In 1806, after Hardenbaugh and his son, Charles, had both died, she was sold at the age of 9, with a flock of sheep for the price of $100. John Neely bought her. He was cruel and unkind and beat her regularly. Over the next couple of years, Sojourner Truth was bought and sold several times. Eventually she was purchased by John Dumont, who lived in West Park, New York. When she was about 18, Sojourner Truth fell in love with a neighboring slave, named Robert; however once his master found out, they were forbidden from seeing each other. In 1817 Dumont forced Truth to marry Thomas, an older slave, and they had three children together. New York put legislation in place to emancipate slaves by July 4, 1827. Dumont promised Truth that he would free her in 1826, but did not follow through. So she escaped, taking her infant daughter, Sophia, with her.
Life After Slavery
Truth escaped to New Paltz, New York, where she started work at Isaac Van Wagenen’s house. Dumont came after her and the Van Wagenens offered him $20 to pay for Isabella’s work until the anti-slavery laws went into effect, which he accepted. Shortly after the anti-slavery laws were enacted, Dumont sold her son illegally, to an owner in Alabama. Sojourner Truth sued him, successfully, and became the first black woman to win a case against a white man in the US court system. After recovering her son, Sojourner Truth moved to New York City with him, where she began work at Elijah Pierson’s home in 1829.
In 1843 Sojourner Truth converted to Methodism and changed her name from Isabella Baumfree to Sojourner Truth. It was at this time that she began to travel as an itinerant minister, preaching for the abolition of slavery. Truth’s involvement with the anti-slavery movement grew as she connected with different other key figures. In 1844 she became a part of the Northampton Association of Education and Industry. The organization was founded by abolitionists and its members lived together on 500 acres of land. It was here that Truth first met individuals such as Frederick Douglass, William Lloyd Garrison, and David Ruggles.

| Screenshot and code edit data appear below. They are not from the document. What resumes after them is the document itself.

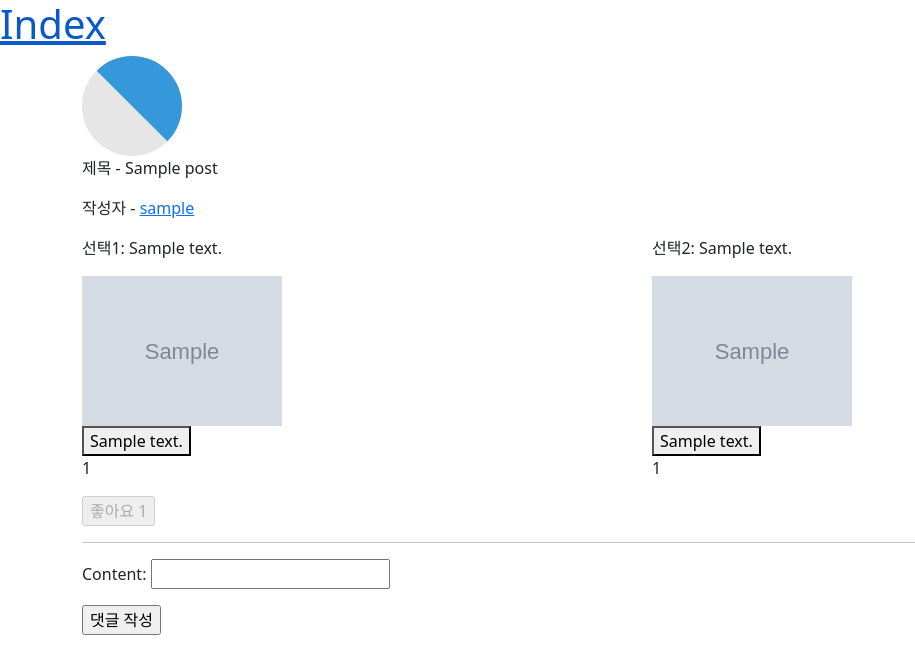
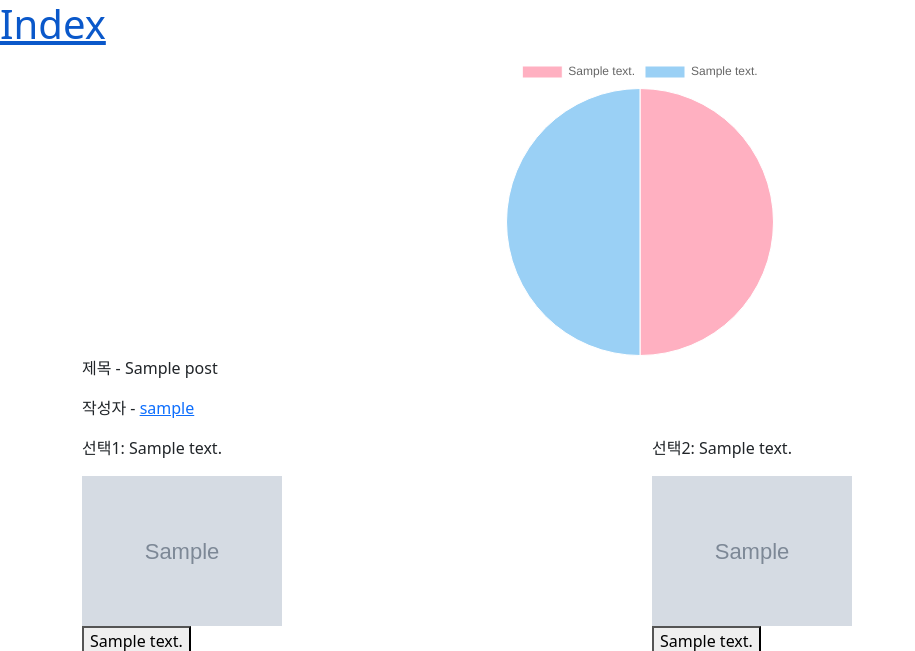
Before and after one commit to arrmadillo/django-balance_game, a Django app: page /posts/1/ in a window 1280 px wide. Shown: the top 651 px of the page, without its empty margins (0-915 px from the left). Run offline with Django 3.2, Linux system fonts and the light colour scheme; tables that the repository leaves empty hold one stand-in row (values such as "Sample post"); grey boxes marked "Sample" are stand-in pictures.

Commit message:
원형 그래프 구현

```diff
--- a/posts/templates/posts/detail.html
+++ b/posts/templates/posts/detail.html
@@ -2,43 +2,40 @@
 {% load static %}
 {% block style %}
 <style>
-  .progress-circle {
-    position: relative;
-    width: 100px;
-    height: 100px;
-    border-radius: 50%;
-    background-color: #e6e6e6;
-  }
-
-  .progress-circle-inner {
-    position: absolute;
-    top: 0;
-    left: 0;
-    width: 100%;
-    height: 100%;
-    border-radius: 50%;
-    clip: rect(0, 50px, 100px, 0);
-    background-color: #3498db;
-    transform: rotate(-135deg);
-  }
-
-  .progress-circle-inner {
-    clip: rect(0, 50px, 100px, 0);
-    transform: rotate(-90deg);
-  }
-  .progress-circle-inner {
-    clip: rect(0, 50px, 100px, 0);
-    transform: rotate(-135deg) rotate(270deg);
+  canvas {
+    max-width: 500px;
+    max-height: 500px;
+    margin: 0 auto;
   }
 </style>
 {% endblock style %}
 {% block content %}
 <div class="container">
-
-<div class="progress-circle">
-  <div class="progress-circle-inner"></div>
+<div>
+  <canvas id="myChart"></canvas>
+	<script>
+		var ctx = document.getElementById('myChart').getContext('2d');
+		var myChart = new Chart(ctx, {
+			type: 'pie',
+			data: {
+				labels: ['{{ post.select1_content }}', '{{ post.select2_content }}'],
+				datasets: [{
+					label: 'Vote Results',
+					data: [{{ post.select1_user.count }}, {{ post.select2_user.count }}],
+					backgroundColor: [
+						'rgba(255, 99, 132, 0.5)',
+						'rgba(54, 162, 235, 0.5)',
+					],
+					borderWidth: 1
+				}]
+			},
+			options: {
+				responsive: true,
+				maintainAspectRatio: false
+			}
+		});
+	</script>
 </div>
-
     <div class="row">
         <p>제목 - {{ post.title }}</p>
     </div>
--- a/templates/base.html
+++ b/templates/base.html
@@ -5,6 +5,7 @@
   <meta http-equiv="X-UA-Compatible" content="IE=edge">
   <meta name="viewport" content="width=device-width, initial-scale=1.0">
   <link href="https://cdn.jsdelivr.net/npm/bootstrap@5.2.3/dist/css/bootstrap.min.css" rel="stylesheet" integrity="sha384-rbsA2VBKQhggwzxH7pPCaAqO46MgnOM80zW1RWuH61DGLwZJEdK2Kadq2F9CUG65" crossorigin="anonymous">
+  <script src="https://cdn.jsdelivr.net/npm/chart.js"></script>
   {% block style %}
   {% endblock style %}
   <title>Document</title>
```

As time went on, Truth also became involved in the women’s rights movement and in 1851, she spoke at the Women’s Rights Convention that occurred in Akron, Ohio. Her speech was first published one month later in the Anti-Slavery Bugle. This version of the speech did not actually feature the question “Ain’t a Woman?” and it wasn’t until 12 years later that Frances Gage’s version of Truth’s speech captured the phrase “Ain’t I a Woman?” There’s some lack of certainty which version is truly Truth’s. However, it is known that Sojourner dictated her memoir to her friend, Olive Gilbert, and published that in 1850 as The Narrative of Sojourner Truth: A Northern Slave.
Truth continued her tireless work for the abolition of slavery and equal rights for women as the years progressed. During the Civil War, she helped recruit black men to the Union troops. Even after Abraham Lincoln’s Emancipation Proclamation, she continued to work toward change. She pursued land grants from the federal government for former slaves, but was unsuccessful. Truth died at her home, in Battle Creek, Michigan, November 26, 1883. In 1970, the library at SUNY, New Paltz, was named The Sojourner Truth Library in honor of her. Truth’s legacy continues to live on today.